### REQUIRED WORK
Search the records for the word "Anton". Copy every line where it appears.

Excerpts from a dataset:
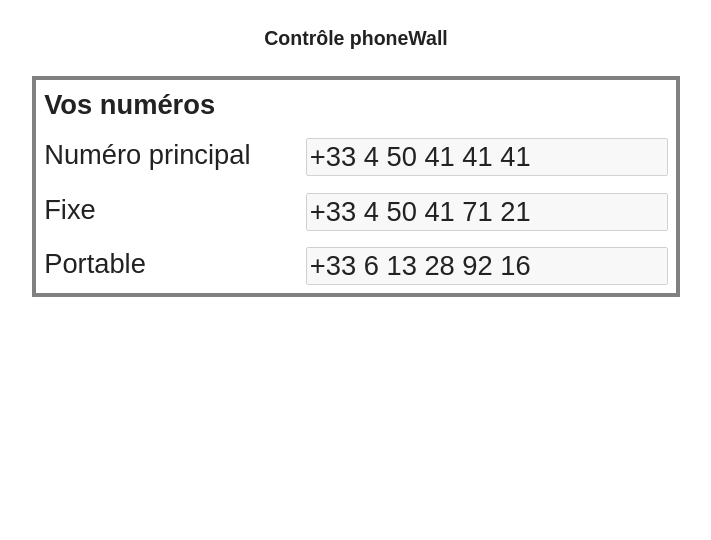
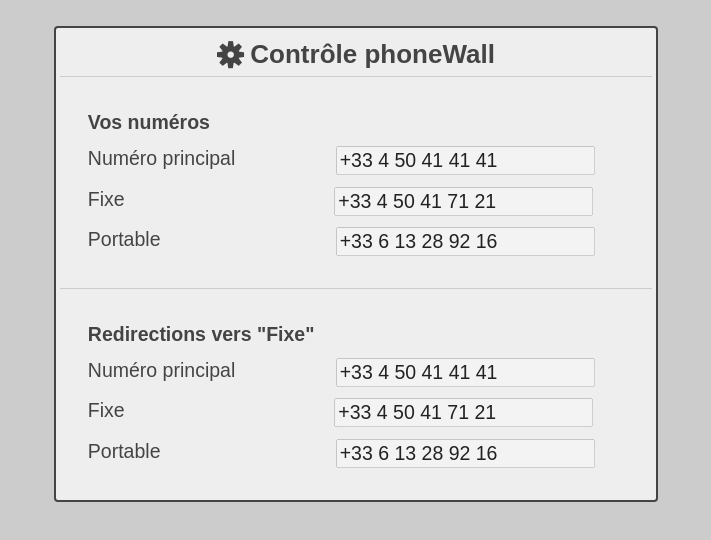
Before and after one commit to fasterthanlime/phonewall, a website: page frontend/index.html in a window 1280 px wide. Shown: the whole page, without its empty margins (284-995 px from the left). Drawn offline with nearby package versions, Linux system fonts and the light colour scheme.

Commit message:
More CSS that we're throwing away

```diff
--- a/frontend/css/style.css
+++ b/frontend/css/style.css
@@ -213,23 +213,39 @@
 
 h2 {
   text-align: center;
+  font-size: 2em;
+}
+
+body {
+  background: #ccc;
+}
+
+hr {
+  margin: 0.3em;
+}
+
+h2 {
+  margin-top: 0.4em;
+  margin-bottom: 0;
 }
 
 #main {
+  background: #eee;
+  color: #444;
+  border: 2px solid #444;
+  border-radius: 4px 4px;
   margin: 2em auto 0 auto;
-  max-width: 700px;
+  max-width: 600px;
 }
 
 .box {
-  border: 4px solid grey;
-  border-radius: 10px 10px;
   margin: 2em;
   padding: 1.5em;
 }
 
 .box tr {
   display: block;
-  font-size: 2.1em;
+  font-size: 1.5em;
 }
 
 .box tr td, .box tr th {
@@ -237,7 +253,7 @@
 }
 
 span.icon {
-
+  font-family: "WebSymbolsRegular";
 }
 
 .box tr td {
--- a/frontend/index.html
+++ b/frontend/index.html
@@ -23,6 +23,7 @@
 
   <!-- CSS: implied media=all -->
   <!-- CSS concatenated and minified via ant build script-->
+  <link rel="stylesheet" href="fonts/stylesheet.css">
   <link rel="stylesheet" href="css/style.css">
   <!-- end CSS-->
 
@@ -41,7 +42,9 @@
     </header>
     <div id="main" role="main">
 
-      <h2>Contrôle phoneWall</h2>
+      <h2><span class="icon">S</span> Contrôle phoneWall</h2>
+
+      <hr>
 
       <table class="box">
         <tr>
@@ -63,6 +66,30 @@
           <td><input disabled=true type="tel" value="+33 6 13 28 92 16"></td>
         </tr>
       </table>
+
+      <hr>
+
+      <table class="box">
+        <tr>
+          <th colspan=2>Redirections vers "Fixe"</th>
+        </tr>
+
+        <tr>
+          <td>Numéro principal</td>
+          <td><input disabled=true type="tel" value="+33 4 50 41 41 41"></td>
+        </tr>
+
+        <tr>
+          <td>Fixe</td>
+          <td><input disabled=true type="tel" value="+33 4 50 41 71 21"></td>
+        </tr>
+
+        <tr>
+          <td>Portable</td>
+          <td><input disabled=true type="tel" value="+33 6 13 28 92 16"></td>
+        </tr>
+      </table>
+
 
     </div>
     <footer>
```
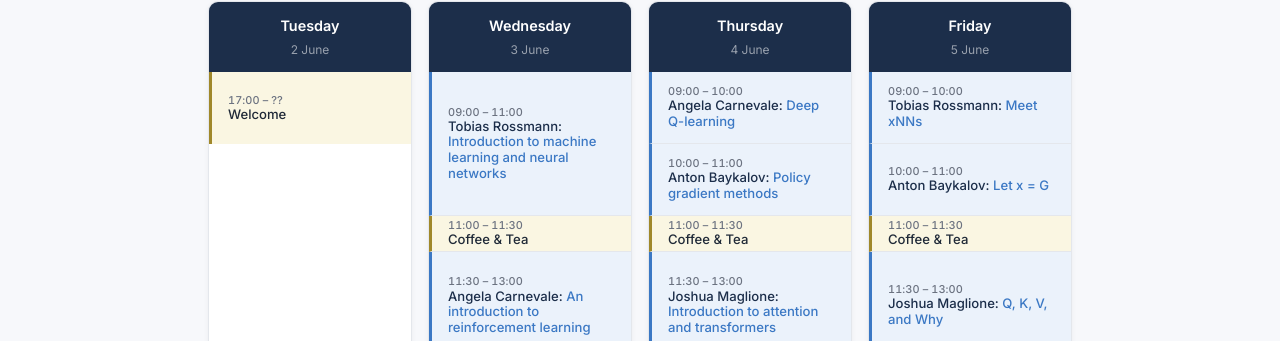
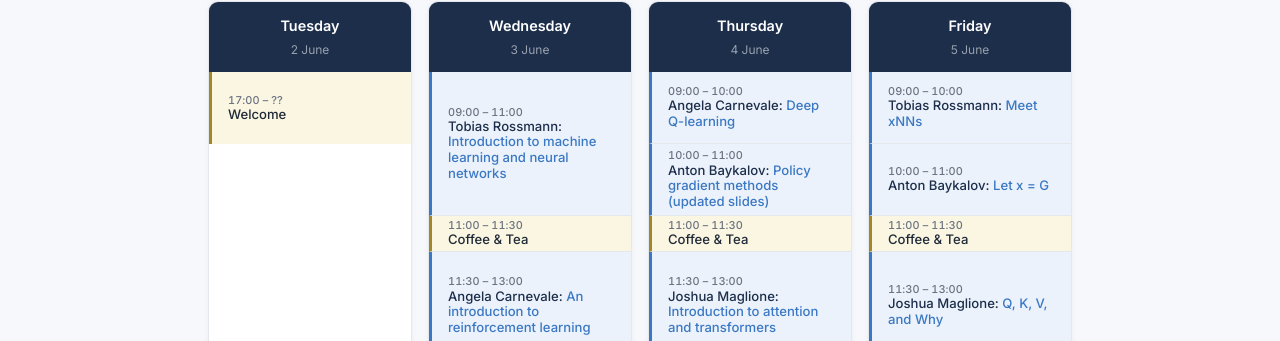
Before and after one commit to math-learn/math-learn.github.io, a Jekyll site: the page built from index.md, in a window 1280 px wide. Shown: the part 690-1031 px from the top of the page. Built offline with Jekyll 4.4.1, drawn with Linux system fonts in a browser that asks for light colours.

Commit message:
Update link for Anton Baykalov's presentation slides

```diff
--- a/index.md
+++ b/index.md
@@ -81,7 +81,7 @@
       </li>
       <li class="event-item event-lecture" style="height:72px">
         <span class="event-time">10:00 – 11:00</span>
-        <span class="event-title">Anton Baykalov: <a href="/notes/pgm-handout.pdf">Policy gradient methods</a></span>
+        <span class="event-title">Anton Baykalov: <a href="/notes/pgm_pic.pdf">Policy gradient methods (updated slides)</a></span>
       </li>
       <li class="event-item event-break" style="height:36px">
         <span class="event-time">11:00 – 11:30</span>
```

### YOUR RESPONSE
Update link for Anton Baykalov's presentation slides
-        <span class="event-title">Anton Baykalov: <a href="/notes/pgm-handout.pdf">Policy gradient methods</a></span>
+        <span class="event-title">Anton Baykalov: <a href="/notes/pgm_pic.pdf">Policy gradient methods (updated slides)</a></span>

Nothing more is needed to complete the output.